_Aim of the task_:
Gather all lines in the data that hold the string "valor".
============================================================
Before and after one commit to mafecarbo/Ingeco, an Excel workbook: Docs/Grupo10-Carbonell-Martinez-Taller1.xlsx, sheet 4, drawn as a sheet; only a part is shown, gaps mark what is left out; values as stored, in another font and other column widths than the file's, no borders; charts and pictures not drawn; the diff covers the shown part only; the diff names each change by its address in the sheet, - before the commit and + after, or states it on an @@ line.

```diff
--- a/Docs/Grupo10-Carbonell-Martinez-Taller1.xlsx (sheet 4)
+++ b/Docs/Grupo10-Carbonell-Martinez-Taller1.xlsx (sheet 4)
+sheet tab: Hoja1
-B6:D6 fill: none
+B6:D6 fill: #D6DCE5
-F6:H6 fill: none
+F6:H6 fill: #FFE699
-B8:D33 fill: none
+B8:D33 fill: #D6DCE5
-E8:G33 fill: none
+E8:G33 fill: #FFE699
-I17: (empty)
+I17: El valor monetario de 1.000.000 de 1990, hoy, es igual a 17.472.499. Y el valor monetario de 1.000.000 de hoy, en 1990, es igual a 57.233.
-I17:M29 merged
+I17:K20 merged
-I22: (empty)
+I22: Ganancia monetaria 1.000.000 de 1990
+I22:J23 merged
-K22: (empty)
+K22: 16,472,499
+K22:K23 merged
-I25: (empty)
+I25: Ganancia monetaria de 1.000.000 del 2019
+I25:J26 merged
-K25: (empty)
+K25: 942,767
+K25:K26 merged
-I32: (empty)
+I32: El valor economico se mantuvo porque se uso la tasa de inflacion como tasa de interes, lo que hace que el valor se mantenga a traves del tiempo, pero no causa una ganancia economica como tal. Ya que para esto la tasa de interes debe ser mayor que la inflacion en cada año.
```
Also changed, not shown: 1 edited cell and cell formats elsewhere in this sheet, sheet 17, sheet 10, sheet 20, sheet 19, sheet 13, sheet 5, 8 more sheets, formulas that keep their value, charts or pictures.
============================================================
_Completed exercise_:
+I17: El valor monetario de 1.000.000 de 1990, hoy, es igual a 17.472.499. Y el valor monetario de 1.000.000 de hoy, en 1990, es igual a 57.233.
+I32: El valor economico se mantuvo porque se uso la tasa de inflacion como tasa de interes, lo que hace que el valor se mantenga a traves del tiempo, pero no causa una ganancia economica como tal. Ya que para esto la tasa de interes debe ser mayor que la inflacion en cada año.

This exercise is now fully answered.